>>>
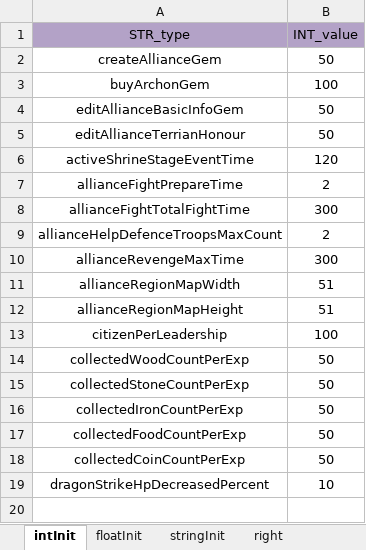
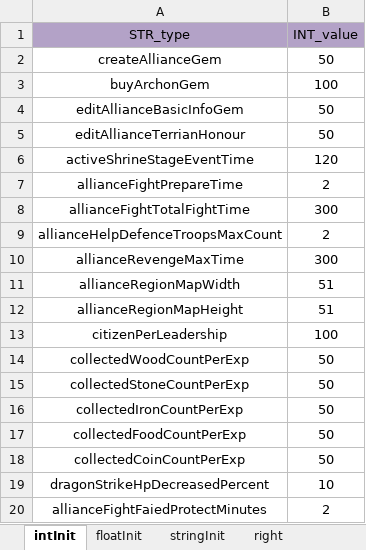
Before and after one commit to ModunZhang/kod_client, an Excel workbook: gameData/shared/AllianceInitData.xlsx, sheet intInit, drawn as a sheet; values as stored, in another font and other column widths than the file's, no borders; the diff names each change by its address in the sheet, - before the commit and + after, or states it on an @@ line.

```diff
--- a/gameData/shared/AllianceInitData.xlsx (sheet intInit)
+++ b/gameData/shared/AllianceInitData.xlsx (sheet intInit)
+row 20: allianceFightFaiedProtectMinutes | 2
```
Also changed, not shown: gameData/shared/HouseFunction.xlsx, gameData/shared/PlayerInitData.xlsx, 11 other files.
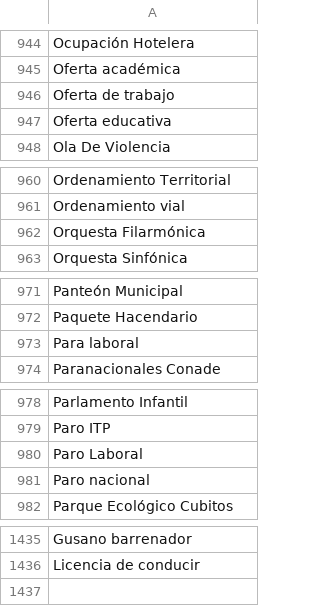
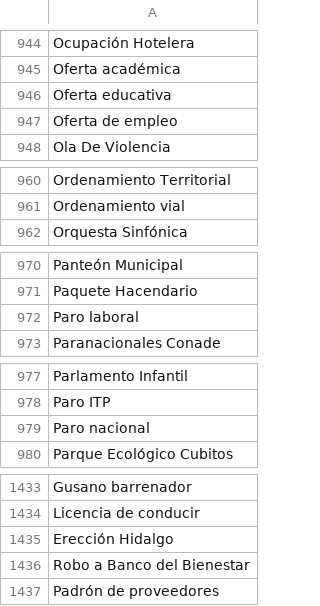
Before and after one commit to thelonious9/radio, a CSV file: Tema.csv, drawn as a sheet; only a part is shown, gaps mark what is left out.

Commit message:
Agrego y corrijo temas

```diff
--- a/Tema.csv
+++ b/Tema.csv
@@ -945,4 +945,4 @@ Ocupación Hotelera
 Oferta académica
-Oferta de trabajo
 Oferta educativa
+Oferta de empleo
 Ola De Violencia
@@ -961,3 +961,2 @@ Ordenamiento Territorial
 Ordenamiento vial
-Orquesta Filarmónica
 Orquesta Sinfónica
@@ -972,3 +971,3 @@ Panteón Municipal
 Paquete Hacendario
-Para laboral
+Paro laboral
 Paranacionales Conade
@@ -979,3 +978,2 @@ Parlamento Infantil
 Paro ITP
-Paro Laboral
 Paro nacional
@@ -1436 +1434,4 @@ Gusano barrenador
 Licencia de conducir
+Erección Hidalgo
+Robo a Banco del Bienestar
+Padrón de proveedores
```
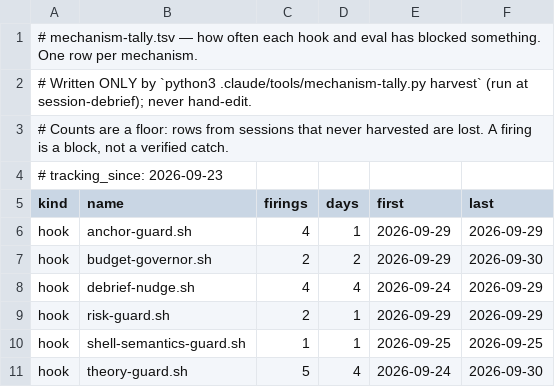
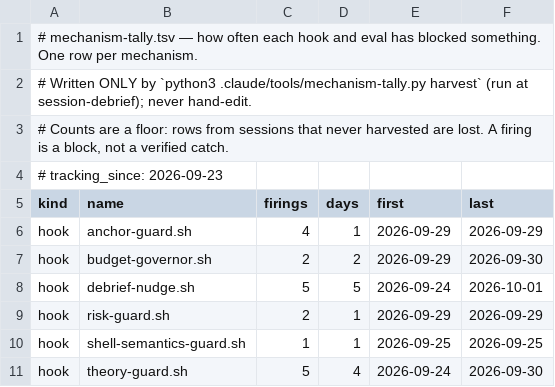
Before and after one commit to biggieb327-lgtm/SillyTavernPresets, a TSV file: .claude/memory/mechanism-tally.tsv, drawn as a sheet.

```diff
--- a/.claude/memory/mechanism-tally.tsv
+++ b/.claude/memory/mechanism-tally.tsv
@@ -7,3 +7,3 @@ hook	anchor-guard.sh	4	1	2026-09-29	2026-09-29
 hook	budget-governor.sh	2	2	2026-09-29	2026-09-30
-hook	debrief-nudge.sh	4	4	2026-09-24	2026-09-29
+hook	debrief-nudge.sh	5	5	2026-09-24	2026-10-01
 hook	risk-guard.sh	2	1	2026-09-29	2026-09-29
```
Also changed, not shown: 1 other file.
<<<
**Exercise prompt:** All lines with the word "Paro" need to be copied from the data above.

**Answer to the exercise:**
+Paro laboral
 Paro ITP
-Paro Laboral
 Paro nacional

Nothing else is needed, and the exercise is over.